There are a million different terms floating around out there describing all of the different techniques an artist can choose to tattoo your brows. Microblading, nano blading, feathering, ombré, powder brows, stardust… you name it. Often clients will ask for microblading not even realizing the options out there! So — if you have questions about what the heck all those words mean, READ ON!!
First things first, all of the above are considered a tattoo. No matter what technique is used, the pigment will almost always stay in your skin in some capacity. It’s called a semi-permanent tattoo, but only because unlike body art, your brow tattoo needs to get touched up once a year or so. They will almost NEVER fade away entirely, and you’ll always have some pigment left behind.
Now that that’s out of the way, there are two different categories for brow tattoos — Manual and machine techniques. Here’s a breakdown of what these categories include:

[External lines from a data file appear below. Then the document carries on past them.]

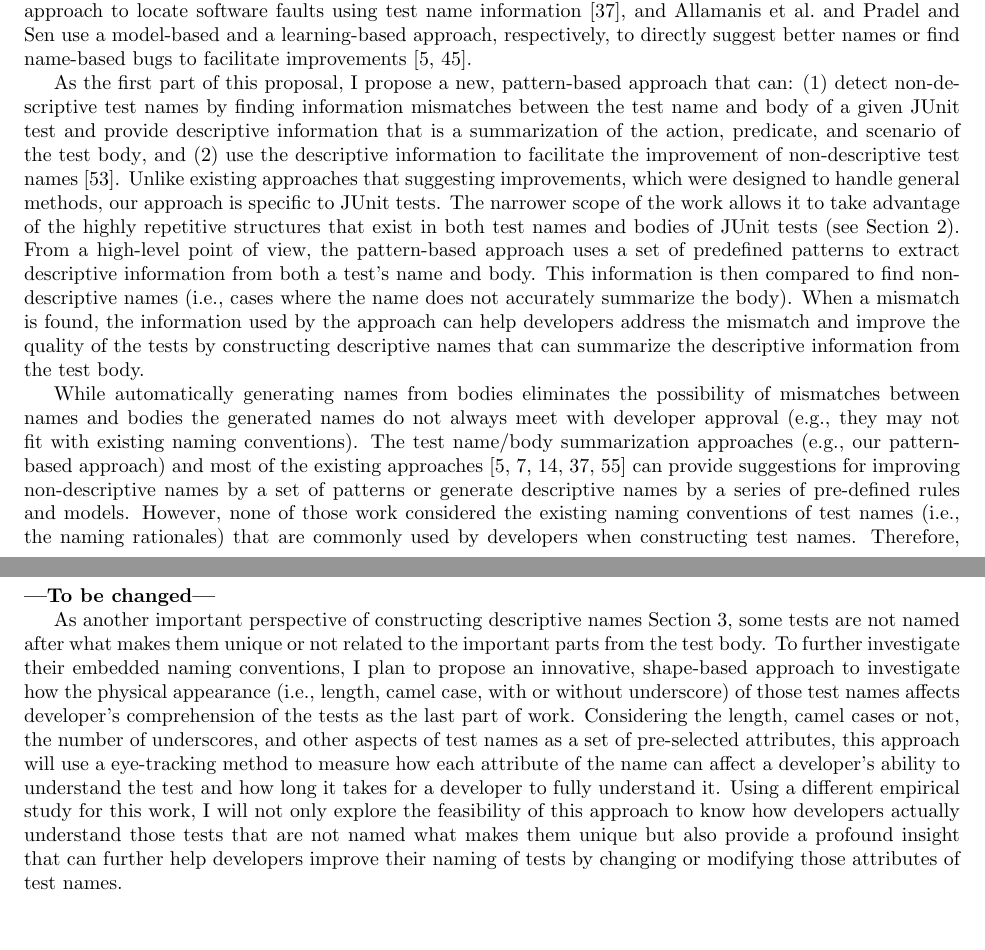
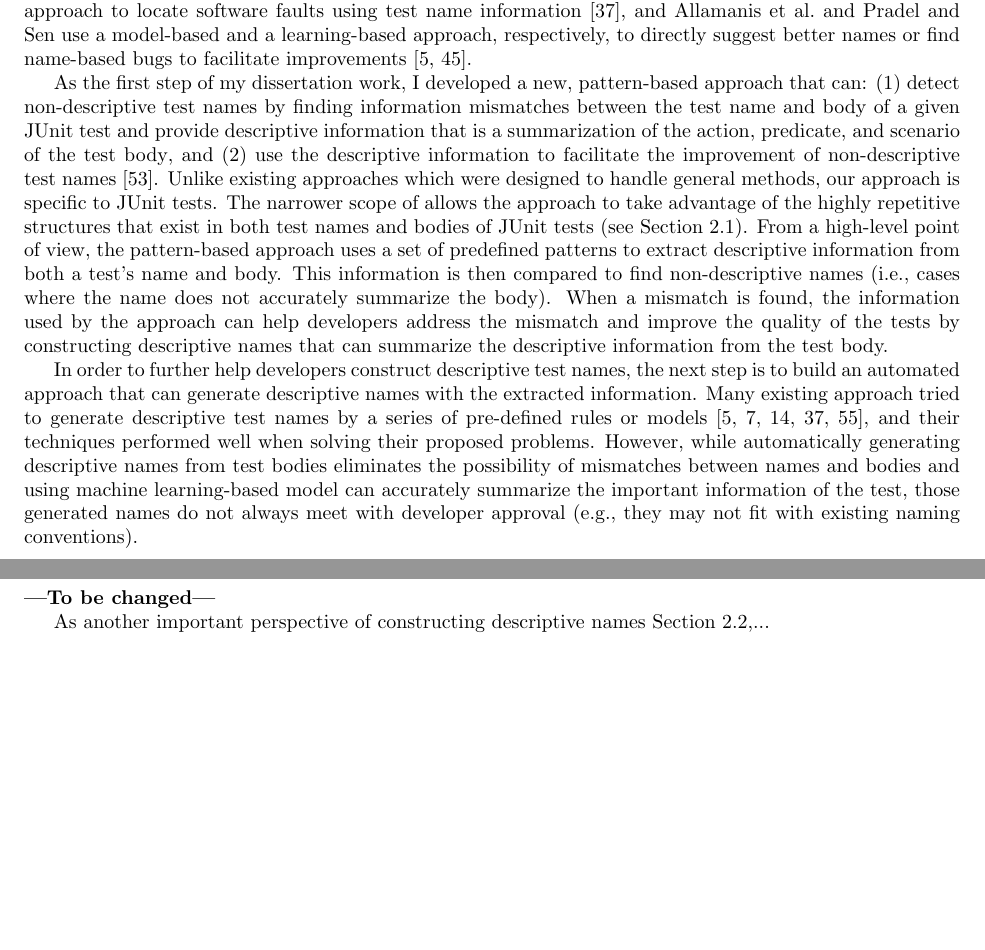
Before and after one commit to Jianwei-Wu-1/Jianwei_PhD_Proposal, a LaTeX document (proposal.tex, which reads introduction.tex, remain-shape.tex): two parts of pages 4 and 7 of 14, joined at a grey line, cut so that both start at the same text, the shorter picture padded with empty space. Compiled offline with pdfLaTeX.

Commit message:
Fix for July28 comments

```diff
--- a/introduction.tex
+++ b/introduction.tex
@@ -44,15 +44,15 @@ Another approach is to help developers improve their existing names by suggestin
 For example, \citeauthor{host2009debugging} proposed an approach for Java methods and variables which uses a set of naming rules and related semantics~\cite{host2009debugging}, \citeauthor{li2019deepfl} provided a learning-based approach to locate software faults using test name information \cite{li2019deepfl}, and \citeauthor{allamanis2015suggesting} and \citeauthor{pradel2018deepbugs} use a model-based and a learning-based approach, respectively, to directly suggest better names or find name-based bugs to facilitate improvements~\cite{allamanis2015suggesting, pradel2018deepbugs}.
 
 
-As the first part of this proposal, I propose a new, pattern-based approach that can:
+As the first step of my dissertation work, I developed a new, pattern-based approach that can:
 \begin{enumerate*}
 \item detect non-descriptive test names by finding information mismatches between the test name and body of a given JUnit test and provide descriptive information that is a summarization of the action, predicate, and scenario of the test body
 \item use the descriptive information to facilitate the improvement of non-descriptive test names
 \end{enumerate*}~\cite{wu2020pattern}.
 %
-Unlike existing approaches that suggesting improvements, which were designed to handle general methods, our approach is specific to JUnit tests.
+Unlike existing approaches which were designed to handle general methods, our approach is specific to JUnit tests.
 %
-The narrower scope of the work allows it to take advantage of the highly repetitive structures that exist in both test names and bodies of JUnit tests (see~\cref{sec:test-pattern-section}).
+The narrower scope of allows the approach to take advantage of the highly repetitive structures that exist in both test names and bodies of JUnit tests (see~\cref{sec:test-pattern-section}).
 %
 From a high-level point of view, the pattern-based approach uses a set of predefined patterns to extract descriptive information from both a test's name and body.
 %
@@ -61,16 +61,11 @@ This information is then compared to find non-descriptive names (i.e., cases whe
 When a mismatch is found, the information used by the approach can help developers address the mismatch and improve the quality of the tests by constructing descriptive names that can summarize the descriptive information from the test body.
 
 
-While automatically generating names from bodies eliminates the possibility of mismatches between names and bodies the generated names do not always meet with developer approval (e.g., they may not fit with existing naming conventions).
+% TODO[done]: There is something missing here.  Remember that the above approach does not generate names.  I suggest talking about the next step is to automatically generate test names by transforming the identified information and then talk about work that does that (Benwen's work and others).  Then you can mention that these names do not always meet with developer approval so something else needs to be done.
+In order to further help developers construct descriptive test names, the next step is to build an automated approach that can generate descriptive names with the extracted information.
 %
-The test name\slash body summarization approaches (e.g., our pattern-based approach) and most of the existing approaches~\cite{arcuri2014automated,zhang2015automatically,allamanis2015suggesting,daka2017generating,li2019deepfl} can provide suggestions for improving non-descriptive names by a set of patterns or generate descriptive names by a series of pre-defined rules and models.
-%
-However, none of those work considered the existing naming conventions of test names (i.e., the naming rationales) that are commonly used by developers when constructing test names.
-%
-Therefore, I further investigate how to automatically generate descriptive test names that follows the most common naming rationale used by developers.
-%
-Judging from the collected results of our empirical studies~\cref{sec:empStudy}, different developers often use different naming rationales for constructing test names, but most of the existing test names are named after what makes the test unique, which are using the unique information extracted from the test body (i.e., the uniqueness of the test).
-%
-So as to generate descriptive names for unit tests (i.e., a descriptive test name can summarize important parts of the test body that are unique in its test class), I propose a concept-based approaches that can be used to provide descriptive names with the uniqueness of test.
+Many existing approach tried to generate descriptive test names by a series of pre-defined rules or models~\cite{arcuri2014automated, zhang2015automatically, allamanis2015suggesting, daka2017generating, li2019deepfl}, and their techniques performed well when solving their proposed problems.
+% TODO[done]: always be careful using "none" or "always".  This is almost always an overstatement.  Existing work did consider conventions, but they might not be what the developer wants to different.
+However, while automatically generating descriptive names from test bodies eliminates the possibility of mismatches between names and bodies and using machine learning-based model can accurately summarize the important information of the test, those generated names do not always meet with developer approval (e.g., they may not fit with existing naming conventions).
 
 
--- a/remain-shape.tex
+++ b/remain-shape.tex
@@ -3,13 +3,7 @@
 
 \textbf{---To be changed---}
 
-As another important perspective of constructing descriptive names~\cref{sec:empStudy}, some tests are not named after what makes them unique or not related to the important parts from the test body.
-%
-To further investigate their embedded naming conventions, I plan to propose an innovative, shape-based approach to investigate how the physical appearance (i.e., length, camel case, with or without underscore) of those test names affects developer's comprehension of the tests as the last part of work.
-%
-Considering the length, camel cases or not, the number of underscores, and other aspects of test names as a set of pre-selected attributes, this approach will use a eye-tracking method to measure how each attribute of the name can affect a developer's ability to understand the test and how long it takes for a developer to fully understand it.
-%
-Using a different empirical study for this work, I will not only explore the feasibility of this approach to know how developers actually understand those tests that are not named what makes them unique but also provide a profound insight that can further help developers improve their naming of tests by changing or modifying those attributes of test names.
+As another important perspective of constructing descriptive names~\cref{sec:empStudy},...
 
 \subsection{Research Plan}
 
```
Also changed, not shown: empirical-study.tex (+1 -1 lines), test-pattern-section.tex (+2 -1 lines), unique-name-section.tex (+2 -1 lines), introduction.tex (16 more changed lines), remain-shape.tex (2 more changed lines).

Manual techniques: include Microblading Hairstrokes are drawn onto the skin using a tool called a microblade (shock!). The microblade is dipped into a tiny amount of pigment, and a hairstroke pattern is drawn onto the skin to create the illusion of hairs. this is the most natural looking brow tattoo, but is really only idea for clients with normal to dry skin. Oily skin types don’t fare well with microblading and will almost always do better with a machine technique, or powder brows. You can also have some shading done manually by stippling pigment into the skin. I really only use this technique personally when i’m looking for a small amount of shading to add density in areas of the brow that need a little oomph.
Machine techniques: This one is confusing to explain because it has so many different names! Powder, Ombre, Stardust, Infnity, bla bla bla. The tattoo needle moves in an up-and-down motion at high speed. By running the tattoo needle over the skin (with pigment in the cartridge, of course), pixels of pigment are deposited in the skin. How this pigment looks depends on the motion of the tattoo machine. Some people like a more crisp and defined edge, some want it to look soft and powdery and less obvious. Discuss what you want with your artist (me, ideally — hah) and see which looks best for your face. You can also have hairstrokes done by machine, but i personally haven’t perfected it yet so it’s not something i offer just yet.
Consultations are not a bad idea if you’re unsure about what you want, because often times clients say they want their brows microbladed but they mean ombre. Or they’re super oily, but they’re afraid of machined brows. If you’re picking the right artist, anything they do on your face will look beautiful and as if it belongs on your face.
What do you think? What technique do you think you’d prefer, and why?